__Records for the exercise__.
______________________________
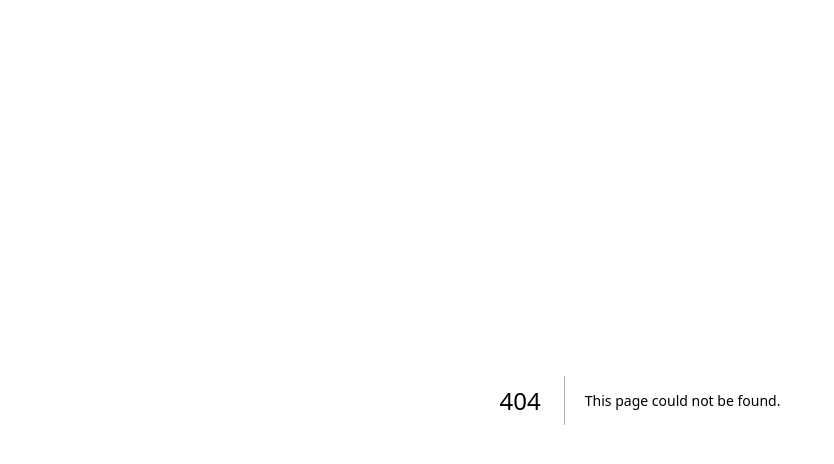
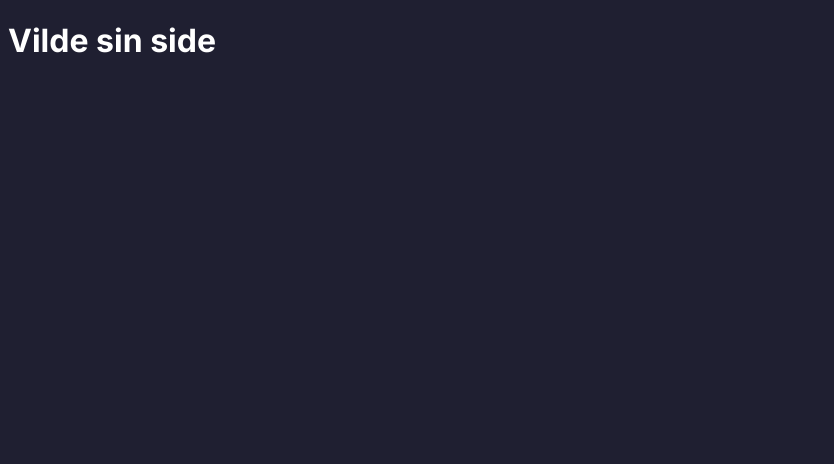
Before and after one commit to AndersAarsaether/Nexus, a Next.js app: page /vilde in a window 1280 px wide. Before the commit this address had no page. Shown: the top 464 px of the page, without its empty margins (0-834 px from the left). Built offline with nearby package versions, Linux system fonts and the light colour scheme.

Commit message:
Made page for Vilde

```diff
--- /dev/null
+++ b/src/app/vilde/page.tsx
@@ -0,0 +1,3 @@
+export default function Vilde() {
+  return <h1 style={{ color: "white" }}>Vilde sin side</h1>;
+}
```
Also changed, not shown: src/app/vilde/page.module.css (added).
______________________________
The preceding listing must be repeated exactly, with all images dropped.

__Response box__.
Before and after one commit to AndersAarsaether/Nexus, a Next.js app: page /vilde in a window 1280 px wide. Before the commit this address had no page. Shown: the top 464 px of the page, without its empty margins (0-834 px from the left). Built offline with nearby package versions, Linux system fonts and the light colour scheme.

Commit message:
Made page for Vilde

```diff
--- /dev/null
+++ b/src/app/vilde/page.tsx
@@ -0,0 +1,3 @@
+export default function Vilde() {
+  return <h1 style={{ color: "white" }}>Vilde sin side</h1>;
+}
```
Also changed, not shown: src/app/vilde/page.module.css (added).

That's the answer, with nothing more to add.